___ GIVEN DATA ___

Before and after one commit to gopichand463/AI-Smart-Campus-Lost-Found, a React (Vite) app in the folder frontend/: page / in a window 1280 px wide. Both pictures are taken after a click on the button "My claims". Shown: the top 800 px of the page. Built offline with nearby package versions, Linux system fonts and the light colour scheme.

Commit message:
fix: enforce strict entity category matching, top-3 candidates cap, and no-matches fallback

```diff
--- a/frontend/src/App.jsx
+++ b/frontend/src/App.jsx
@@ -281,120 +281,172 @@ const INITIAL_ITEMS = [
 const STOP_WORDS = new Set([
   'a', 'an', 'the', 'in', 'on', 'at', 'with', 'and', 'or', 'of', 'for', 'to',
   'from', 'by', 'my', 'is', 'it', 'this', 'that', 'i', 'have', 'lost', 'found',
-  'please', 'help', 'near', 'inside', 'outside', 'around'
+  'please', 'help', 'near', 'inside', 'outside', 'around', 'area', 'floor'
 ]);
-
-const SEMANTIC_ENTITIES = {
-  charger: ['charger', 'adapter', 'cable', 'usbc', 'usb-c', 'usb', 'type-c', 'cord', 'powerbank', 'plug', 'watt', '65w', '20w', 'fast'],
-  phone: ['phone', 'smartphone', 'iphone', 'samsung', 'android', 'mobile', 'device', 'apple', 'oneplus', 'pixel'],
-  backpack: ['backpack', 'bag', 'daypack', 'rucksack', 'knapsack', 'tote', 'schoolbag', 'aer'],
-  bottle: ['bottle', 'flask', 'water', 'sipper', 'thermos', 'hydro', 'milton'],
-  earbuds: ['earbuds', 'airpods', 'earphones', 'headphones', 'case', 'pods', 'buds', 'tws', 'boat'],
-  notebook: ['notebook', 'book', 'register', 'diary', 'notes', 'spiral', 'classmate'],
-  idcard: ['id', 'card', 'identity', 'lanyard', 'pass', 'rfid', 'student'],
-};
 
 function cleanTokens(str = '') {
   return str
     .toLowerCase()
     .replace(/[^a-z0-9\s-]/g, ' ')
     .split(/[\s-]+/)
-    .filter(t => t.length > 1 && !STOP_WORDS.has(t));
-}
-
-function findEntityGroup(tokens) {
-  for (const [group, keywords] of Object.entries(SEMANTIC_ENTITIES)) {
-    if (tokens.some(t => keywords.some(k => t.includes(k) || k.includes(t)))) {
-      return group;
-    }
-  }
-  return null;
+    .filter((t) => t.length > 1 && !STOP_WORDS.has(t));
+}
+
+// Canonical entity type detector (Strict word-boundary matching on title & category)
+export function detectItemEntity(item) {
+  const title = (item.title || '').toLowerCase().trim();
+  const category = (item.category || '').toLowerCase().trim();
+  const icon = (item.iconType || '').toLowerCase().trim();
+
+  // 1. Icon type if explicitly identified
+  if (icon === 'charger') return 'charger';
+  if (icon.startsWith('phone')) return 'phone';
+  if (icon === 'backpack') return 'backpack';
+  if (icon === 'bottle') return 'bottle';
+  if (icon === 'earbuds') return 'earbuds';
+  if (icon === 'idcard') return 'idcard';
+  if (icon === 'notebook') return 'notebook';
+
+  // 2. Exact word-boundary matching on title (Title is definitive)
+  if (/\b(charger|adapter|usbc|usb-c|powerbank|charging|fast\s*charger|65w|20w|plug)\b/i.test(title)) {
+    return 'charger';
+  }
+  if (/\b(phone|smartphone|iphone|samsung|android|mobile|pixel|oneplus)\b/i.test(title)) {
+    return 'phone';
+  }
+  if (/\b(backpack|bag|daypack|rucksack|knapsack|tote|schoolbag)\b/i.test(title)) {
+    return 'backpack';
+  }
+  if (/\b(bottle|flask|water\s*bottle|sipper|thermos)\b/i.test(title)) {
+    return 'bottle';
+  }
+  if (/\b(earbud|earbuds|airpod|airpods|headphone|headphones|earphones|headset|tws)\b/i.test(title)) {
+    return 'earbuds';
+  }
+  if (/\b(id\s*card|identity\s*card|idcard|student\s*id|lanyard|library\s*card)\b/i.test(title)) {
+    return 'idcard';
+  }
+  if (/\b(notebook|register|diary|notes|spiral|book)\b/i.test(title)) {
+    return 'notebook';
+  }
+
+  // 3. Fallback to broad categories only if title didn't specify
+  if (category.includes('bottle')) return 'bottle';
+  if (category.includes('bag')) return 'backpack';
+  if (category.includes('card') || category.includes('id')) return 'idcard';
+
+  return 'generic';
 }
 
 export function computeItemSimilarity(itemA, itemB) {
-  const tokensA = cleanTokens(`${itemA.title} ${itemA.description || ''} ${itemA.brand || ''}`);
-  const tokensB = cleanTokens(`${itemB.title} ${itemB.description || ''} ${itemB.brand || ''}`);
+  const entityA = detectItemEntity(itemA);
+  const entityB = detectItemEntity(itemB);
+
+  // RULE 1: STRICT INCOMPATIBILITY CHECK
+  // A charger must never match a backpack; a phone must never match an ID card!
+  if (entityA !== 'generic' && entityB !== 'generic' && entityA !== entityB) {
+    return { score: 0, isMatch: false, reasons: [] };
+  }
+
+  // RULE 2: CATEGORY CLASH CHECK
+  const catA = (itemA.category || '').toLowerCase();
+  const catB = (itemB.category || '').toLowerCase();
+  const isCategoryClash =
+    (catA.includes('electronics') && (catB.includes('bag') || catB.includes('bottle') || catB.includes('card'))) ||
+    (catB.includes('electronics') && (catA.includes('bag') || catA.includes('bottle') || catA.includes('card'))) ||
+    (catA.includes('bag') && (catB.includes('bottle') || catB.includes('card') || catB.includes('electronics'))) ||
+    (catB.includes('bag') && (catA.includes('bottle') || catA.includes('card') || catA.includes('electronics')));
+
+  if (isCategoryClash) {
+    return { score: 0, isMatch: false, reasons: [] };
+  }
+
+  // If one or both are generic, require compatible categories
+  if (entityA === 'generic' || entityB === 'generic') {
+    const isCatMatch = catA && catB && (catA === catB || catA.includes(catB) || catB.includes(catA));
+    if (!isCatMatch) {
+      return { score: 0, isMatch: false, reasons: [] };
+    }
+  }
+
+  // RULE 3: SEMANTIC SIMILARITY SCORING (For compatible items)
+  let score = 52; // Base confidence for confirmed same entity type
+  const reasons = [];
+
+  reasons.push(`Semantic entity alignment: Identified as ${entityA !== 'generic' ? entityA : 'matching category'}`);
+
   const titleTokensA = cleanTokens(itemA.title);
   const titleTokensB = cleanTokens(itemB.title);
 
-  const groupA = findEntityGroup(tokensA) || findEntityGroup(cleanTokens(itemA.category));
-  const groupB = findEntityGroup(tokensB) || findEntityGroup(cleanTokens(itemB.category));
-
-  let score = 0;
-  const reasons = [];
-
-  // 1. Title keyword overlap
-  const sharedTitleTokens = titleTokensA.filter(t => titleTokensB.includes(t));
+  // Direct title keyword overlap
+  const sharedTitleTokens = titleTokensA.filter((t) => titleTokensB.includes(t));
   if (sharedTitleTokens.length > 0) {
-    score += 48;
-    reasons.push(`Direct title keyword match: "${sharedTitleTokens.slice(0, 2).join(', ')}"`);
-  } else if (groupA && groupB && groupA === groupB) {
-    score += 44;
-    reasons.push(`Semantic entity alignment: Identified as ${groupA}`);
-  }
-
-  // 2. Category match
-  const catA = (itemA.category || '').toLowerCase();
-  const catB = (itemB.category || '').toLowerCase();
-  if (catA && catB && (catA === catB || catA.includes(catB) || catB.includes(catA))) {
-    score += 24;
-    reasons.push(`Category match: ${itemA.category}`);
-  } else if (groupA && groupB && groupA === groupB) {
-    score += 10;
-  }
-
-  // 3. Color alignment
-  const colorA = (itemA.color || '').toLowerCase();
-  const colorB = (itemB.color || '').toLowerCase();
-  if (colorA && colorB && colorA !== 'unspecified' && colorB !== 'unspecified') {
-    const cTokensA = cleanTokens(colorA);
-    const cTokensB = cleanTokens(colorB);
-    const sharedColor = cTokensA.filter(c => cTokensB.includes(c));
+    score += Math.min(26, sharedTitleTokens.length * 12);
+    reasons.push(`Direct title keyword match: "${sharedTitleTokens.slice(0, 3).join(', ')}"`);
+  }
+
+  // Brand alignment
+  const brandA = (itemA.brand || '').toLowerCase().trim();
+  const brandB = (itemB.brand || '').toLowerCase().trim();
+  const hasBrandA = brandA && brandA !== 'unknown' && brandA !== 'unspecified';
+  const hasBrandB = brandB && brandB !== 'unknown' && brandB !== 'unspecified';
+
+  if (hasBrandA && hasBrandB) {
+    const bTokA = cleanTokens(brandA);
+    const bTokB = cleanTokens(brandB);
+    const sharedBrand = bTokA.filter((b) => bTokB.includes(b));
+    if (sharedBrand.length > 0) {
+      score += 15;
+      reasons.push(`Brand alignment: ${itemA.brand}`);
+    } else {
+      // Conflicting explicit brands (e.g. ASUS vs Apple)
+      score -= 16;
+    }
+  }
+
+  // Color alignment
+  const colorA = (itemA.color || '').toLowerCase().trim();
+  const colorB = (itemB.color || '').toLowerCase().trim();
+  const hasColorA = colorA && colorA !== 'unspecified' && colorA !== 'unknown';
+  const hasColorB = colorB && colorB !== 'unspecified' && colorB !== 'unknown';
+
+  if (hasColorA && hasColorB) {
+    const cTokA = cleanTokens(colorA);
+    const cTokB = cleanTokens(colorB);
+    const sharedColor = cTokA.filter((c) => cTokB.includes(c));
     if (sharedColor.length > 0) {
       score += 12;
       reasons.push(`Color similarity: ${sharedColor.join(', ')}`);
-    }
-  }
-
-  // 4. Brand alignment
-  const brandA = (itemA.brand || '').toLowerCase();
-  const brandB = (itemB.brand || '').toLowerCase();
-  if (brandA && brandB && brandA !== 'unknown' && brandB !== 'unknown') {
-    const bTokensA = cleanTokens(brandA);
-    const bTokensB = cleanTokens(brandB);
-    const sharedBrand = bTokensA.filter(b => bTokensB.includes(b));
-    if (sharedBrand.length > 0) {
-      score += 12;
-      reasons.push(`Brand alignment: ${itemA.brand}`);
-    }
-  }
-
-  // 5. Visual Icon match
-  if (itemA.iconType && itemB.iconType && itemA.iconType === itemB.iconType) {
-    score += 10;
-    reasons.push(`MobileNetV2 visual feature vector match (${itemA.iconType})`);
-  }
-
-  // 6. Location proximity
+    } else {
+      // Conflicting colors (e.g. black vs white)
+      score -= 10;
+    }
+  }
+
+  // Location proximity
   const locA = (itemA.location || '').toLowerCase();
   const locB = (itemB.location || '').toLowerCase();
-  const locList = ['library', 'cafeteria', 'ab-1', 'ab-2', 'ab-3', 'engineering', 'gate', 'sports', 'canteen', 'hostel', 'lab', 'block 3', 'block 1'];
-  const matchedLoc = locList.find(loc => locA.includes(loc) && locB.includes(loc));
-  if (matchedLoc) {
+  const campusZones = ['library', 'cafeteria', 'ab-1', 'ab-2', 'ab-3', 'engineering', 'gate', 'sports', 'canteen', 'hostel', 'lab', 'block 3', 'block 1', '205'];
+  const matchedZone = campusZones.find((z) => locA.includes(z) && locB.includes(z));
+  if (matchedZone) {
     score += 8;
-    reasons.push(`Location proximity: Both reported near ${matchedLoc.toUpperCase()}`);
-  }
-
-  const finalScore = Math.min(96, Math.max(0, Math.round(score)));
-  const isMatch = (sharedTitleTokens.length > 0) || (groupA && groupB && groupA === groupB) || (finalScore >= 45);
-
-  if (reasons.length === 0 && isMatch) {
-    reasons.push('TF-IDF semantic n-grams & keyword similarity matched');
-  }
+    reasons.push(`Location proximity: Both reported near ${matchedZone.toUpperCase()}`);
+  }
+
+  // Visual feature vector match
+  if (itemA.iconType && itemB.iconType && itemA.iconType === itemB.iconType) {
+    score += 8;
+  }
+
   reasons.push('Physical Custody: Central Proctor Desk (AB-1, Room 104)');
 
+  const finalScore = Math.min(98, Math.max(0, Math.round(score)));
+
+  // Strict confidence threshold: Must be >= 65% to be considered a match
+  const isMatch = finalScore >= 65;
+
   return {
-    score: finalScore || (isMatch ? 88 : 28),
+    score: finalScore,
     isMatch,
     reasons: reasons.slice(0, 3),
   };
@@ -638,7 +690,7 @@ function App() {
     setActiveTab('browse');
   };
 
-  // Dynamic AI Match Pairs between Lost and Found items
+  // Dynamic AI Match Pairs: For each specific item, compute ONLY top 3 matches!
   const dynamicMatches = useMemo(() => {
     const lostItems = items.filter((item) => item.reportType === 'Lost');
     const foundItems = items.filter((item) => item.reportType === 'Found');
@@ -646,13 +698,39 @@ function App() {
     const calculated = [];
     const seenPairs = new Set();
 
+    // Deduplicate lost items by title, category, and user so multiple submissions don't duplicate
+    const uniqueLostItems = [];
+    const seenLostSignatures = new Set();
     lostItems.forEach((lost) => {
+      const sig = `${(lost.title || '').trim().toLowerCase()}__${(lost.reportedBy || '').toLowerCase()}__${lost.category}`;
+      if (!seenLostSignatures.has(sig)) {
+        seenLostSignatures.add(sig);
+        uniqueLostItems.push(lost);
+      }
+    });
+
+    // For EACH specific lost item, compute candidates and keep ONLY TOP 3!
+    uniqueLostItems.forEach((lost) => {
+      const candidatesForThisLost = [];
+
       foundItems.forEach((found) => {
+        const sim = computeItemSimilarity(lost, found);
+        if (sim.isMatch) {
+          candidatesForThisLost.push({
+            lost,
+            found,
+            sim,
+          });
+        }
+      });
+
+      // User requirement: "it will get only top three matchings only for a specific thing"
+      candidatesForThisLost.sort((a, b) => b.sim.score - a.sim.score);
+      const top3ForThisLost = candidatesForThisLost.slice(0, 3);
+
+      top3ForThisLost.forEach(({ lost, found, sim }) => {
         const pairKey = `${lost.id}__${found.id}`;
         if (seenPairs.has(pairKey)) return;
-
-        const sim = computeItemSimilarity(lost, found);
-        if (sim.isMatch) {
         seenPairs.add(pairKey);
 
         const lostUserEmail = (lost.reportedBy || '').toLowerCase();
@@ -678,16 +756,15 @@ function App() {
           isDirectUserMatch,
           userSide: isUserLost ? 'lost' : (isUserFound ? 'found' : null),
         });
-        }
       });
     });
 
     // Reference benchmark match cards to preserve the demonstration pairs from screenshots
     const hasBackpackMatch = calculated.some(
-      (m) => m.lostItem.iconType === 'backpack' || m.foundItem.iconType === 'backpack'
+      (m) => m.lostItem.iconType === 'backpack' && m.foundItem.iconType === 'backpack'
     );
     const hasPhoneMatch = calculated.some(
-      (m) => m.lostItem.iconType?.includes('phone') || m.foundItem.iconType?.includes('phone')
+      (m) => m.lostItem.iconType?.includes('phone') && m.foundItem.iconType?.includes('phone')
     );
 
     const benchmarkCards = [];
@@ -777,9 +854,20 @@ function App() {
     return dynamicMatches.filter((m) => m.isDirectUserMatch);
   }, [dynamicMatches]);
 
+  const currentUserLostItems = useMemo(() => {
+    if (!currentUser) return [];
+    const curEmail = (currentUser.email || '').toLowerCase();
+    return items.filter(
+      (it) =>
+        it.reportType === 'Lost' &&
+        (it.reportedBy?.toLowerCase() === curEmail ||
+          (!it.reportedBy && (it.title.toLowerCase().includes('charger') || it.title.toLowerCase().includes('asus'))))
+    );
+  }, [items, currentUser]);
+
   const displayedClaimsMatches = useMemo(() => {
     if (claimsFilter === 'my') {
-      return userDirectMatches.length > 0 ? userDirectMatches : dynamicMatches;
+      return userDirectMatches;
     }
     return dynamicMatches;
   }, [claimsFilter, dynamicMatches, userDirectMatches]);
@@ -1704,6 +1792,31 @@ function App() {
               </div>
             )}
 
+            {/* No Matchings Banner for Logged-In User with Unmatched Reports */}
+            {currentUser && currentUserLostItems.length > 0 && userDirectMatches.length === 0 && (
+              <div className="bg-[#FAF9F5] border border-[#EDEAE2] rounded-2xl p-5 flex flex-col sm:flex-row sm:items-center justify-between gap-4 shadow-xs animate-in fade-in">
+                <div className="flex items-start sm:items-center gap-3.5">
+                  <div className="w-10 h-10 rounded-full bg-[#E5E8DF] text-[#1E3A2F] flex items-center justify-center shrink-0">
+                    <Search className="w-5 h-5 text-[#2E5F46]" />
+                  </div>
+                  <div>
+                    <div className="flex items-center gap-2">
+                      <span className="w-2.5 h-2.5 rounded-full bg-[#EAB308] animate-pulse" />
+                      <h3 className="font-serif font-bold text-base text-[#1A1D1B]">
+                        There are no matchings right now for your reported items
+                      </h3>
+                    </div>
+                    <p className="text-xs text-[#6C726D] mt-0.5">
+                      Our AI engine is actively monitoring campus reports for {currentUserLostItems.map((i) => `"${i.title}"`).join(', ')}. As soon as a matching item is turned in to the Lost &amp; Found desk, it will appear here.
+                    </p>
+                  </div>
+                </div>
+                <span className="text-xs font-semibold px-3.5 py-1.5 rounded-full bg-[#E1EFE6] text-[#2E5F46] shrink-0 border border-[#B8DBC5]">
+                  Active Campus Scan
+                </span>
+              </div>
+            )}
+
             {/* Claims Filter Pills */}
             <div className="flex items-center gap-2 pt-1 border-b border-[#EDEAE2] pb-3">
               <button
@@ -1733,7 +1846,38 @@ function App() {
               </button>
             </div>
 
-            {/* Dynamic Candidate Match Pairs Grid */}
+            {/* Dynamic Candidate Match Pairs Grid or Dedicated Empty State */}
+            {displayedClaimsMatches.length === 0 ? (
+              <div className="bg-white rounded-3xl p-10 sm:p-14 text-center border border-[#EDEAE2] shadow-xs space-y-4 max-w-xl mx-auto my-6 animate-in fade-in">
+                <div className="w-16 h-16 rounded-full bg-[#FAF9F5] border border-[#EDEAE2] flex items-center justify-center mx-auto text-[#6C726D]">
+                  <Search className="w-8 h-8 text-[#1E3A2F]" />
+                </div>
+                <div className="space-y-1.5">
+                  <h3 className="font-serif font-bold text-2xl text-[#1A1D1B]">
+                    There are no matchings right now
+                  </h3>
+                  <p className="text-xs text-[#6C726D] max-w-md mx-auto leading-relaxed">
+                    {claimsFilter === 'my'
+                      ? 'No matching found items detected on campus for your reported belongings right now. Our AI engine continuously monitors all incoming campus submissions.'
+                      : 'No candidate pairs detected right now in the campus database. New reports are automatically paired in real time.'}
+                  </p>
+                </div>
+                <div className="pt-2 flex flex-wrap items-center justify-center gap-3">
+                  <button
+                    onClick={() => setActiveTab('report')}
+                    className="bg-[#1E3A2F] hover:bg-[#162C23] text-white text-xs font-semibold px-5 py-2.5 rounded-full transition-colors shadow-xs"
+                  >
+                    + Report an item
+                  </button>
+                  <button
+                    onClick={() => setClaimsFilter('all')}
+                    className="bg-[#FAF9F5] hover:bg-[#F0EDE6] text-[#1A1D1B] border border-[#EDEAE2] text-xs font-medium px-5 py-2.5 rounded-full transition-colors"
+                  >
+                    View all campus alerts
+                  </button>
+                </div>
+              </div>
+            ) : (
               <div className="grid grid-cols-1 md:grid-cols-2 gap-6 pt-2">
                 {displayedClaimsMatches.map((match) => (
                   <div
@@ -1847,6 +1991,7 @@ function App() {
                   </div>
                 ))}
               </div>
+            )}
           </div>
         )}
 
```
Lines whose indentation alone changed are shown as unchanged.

___

■ WHAT THE TASK ASKS: On how many lines of the records above does the word "catB" appear? Answer with only that number.

■ EXERCISE RESULT: 8